A man on a motorcycle broke through the crowd, raising his middle finger as he sped west on Colfax. Moments later, the crowd erupted. A driver in a black SUV had taken a left onto Broadway and run over a protester wearing a shirt reading “Stop killing us.” He got up and ran after the car. Police are investigating, said Officer Kurt Barnes with the Denver Police Department.

A few minutes later in another pocket of downtown, at 14th Avenue and Sherman Street, police and protesters met. Protesters — black, white and every color in between — wore face masks and signs saying things like, “F*** White Supremacy” and “Native Lives Matter.” Police officers wore helmets and wielded pepperball guns. A loud explosion turned out to be a popped tire on a car nearby, but both sides grew restless afterward.

Later, fireworks would go off. And after that, booms from pepperball guns being shot at protesters and explosions alongside bright flashes. Smoke from chemical agents made people cough and tear up, though Officer Barnes, who was not on the scene, said he could not say for sure what the agent was.

Back near the Capitol, some protesters and police officers got in each other’s faces. Two officers forced a man wearing a black ski mask and camo backpack onto his stomach on the pavement, cuffed him, and put him in an SUV as a woman screamed over and over, “Don’t kill him!”

Another group of protesters continued east down 14th as pedestrians followed a white truck with several officers draped around it. Hundreds of people trailed further behind the action, some throwing water bottles in the direction of police officers.

Michelle Harris walked further behind, mask over her mouth but under her nose, and spoke to Denverite through tears.

“We were enslaved for God’s sake in this country,” said Harris, who is black. “We built it, but we don’t have equal rights 400 years later. We’re treated as children.”

While the COVID-19 pandemic may have helped foment emotions for some, Harris and her husband said they were protesting Thursday for different reasons.

“We’re here shedding a light, right? Because democracy dies in the darkness,” said Stan Harris, Michelle’s husband, who is also black. “We’re here saying, look, we can’t bring him back, but you guys really need to look at what you’re doing. Because there’ll be tons of people who won’t know (George Floyd’s) name.”

Aubrey Rose, an 18-year Army veteran who says he did three tours in the Middle East, told Denverite that he joined the protest because he felt like it was his duty as an American.

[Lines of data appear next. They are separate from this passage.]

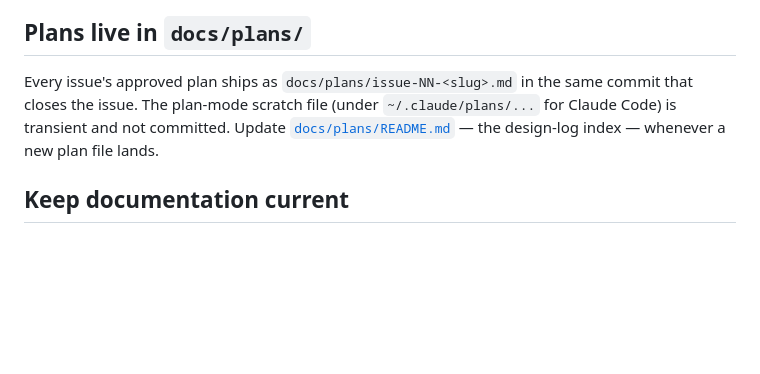
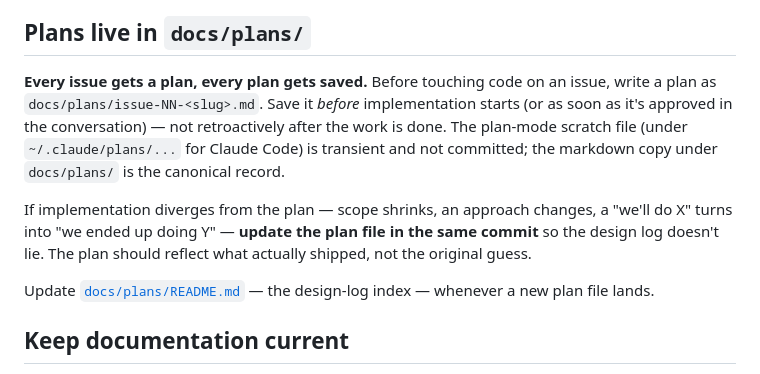
Before and after one commit to C0piIot/webgallery, a Markdown page: AGENTS.md, the part around the change. Rendered like a GitHub page; blank space fills up the shorter version.

```diff
--- a/AGENTS.md
+++ b/AGENTS.md
@@ -7,9 +7,19 @@ that.
 
 ## Plans live in `docs/plans/`
 
-Every issue's approved plan ships as `docs/plans/issue-NN-<slug>.md` in
-the same commit that closes the issue. The plan-mode scratch file (under
-`~/.claude/plans/...` for Claude Code) is transient and not committed.
+**Every issue gets a plan, every plan gets saved.** Before touching code
+on an issue, write a plan as `docs/plans/issue-NN-<slug>.md`. Save it
+*before* implementation starts (or as soon as it's approved in the
+conversation) — not retroactively after the work is done. The plan-mode
+scratch file (under `~/.claude/plans/...` for Claude Code) is transient
+and not committed; the markdown copy under `docs/plans/` is the
+canonical record.
+
+If implementation diverges from the plan — scope shrinks, an approach
+changes, a "we'll do X" turns into "we ended up doing Y" — **update the
+plan file in the same commit** so the design log doesn't lie. The plan
+should reflect what actually shipped, not the original guess.
+
 Update [`docs/plans/README.md`](./docs/plans/README.md) — the design-log
 index — whenever a new plan file lands.
 
```
Also changed, not shown: docs/plans/README.md (+1 -0 lines), docs/plans/issue-24-local-previews.md (added, +173 -0 lines).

“I swore an oath to defend our constitution against all enemies, foreign and domestic,” Rose said. “And right now we’re coming across some domestic enemies. And so I’m out here doing my duty: peaceful protest.”

Aubrey Rose, an 18-year U.S. Army veteran, marches with an upside-down American flag over his shoulder. A march reacting to the death of George Floyd comes face to face with authorities at 20th Street and Chestnut Place. May 28, 2020. (Kevin J. Beaty/Denverite)

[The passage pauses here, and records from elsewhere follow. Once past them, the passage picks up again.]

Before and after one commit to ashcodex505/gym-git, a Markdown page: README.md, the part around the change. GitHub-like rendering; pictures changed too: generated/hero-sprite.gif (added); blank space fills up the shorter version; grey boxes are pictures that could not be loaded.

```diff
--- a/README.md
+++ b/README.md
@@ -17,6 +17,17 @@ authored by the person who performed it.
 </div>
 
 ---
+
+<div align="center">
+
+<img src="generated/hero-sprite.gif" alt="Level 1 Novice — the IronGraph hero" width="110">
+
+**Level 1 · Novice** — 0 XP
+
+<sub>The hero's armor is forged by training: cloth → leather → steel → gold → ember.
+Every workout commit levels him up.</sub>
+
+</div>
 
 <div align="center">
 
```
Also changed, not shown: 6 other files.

Aubrey Rose, an 18-year U.S. Army veteran, marches with an upside-down American flag over his shoulder. A march reacting to the death of George Floyd comes face to face with authorities at 20th Street and Chestnut Place. May 28, 2020. (Kevin J. Beaty/Denverite)

A car's window is smashed outside the state Capitol during demonstrations in downtown Denver against the death of George Floyd on May 28, 2020. (Hart Van Denburg/CPR News)

A car's window is smashed outside the state Capitol during demonstrations in downtown Denver against the death of George Floyd on May 28, 2020. (Hart Van Denburg/CPR News)

While the majority of people protested peacefully, some did not, smashing windows of cars in the Capitol parking lot.

Elsewhere, another pocket of protesters crossed Interstate 25 and stopped traffic on the highway.

By 10 p.m., Denver was dark but a fire burned in a trashcan at Colfax and Broadway. A large plume of smoke erupted near Civic Center Station. Some officers, hanging off of crossbars on a white truck, shot pepperballs at people, drive-by style.

A trashcan at the corner of Broadway and Colfax Avenue burns as protesters react to the killing of George Floyd in Minnesota. May 28, 2020. (Kevin J. Beaty/Denverite)

A trashcan at the corner of Broadway and Colfax Avenue burns as protesters react to the killing of George Floyd in Minnesota. May 28, 2020. (Kevin J. Beaty/Denverite)

A woman pours milk on her face after Denver police hit her with pepper spray at close proximity during protests in reaction to the killing of George Floyd. May 28, 2020. (Kevin J. Beaty/Denverite)

A woman pours milk on her face after Denver police hit her with pepper spray at close proximity during protests in reaction to the killing of George Floyd. May 28, 2020. (Kevin J. Beaty/Denverite)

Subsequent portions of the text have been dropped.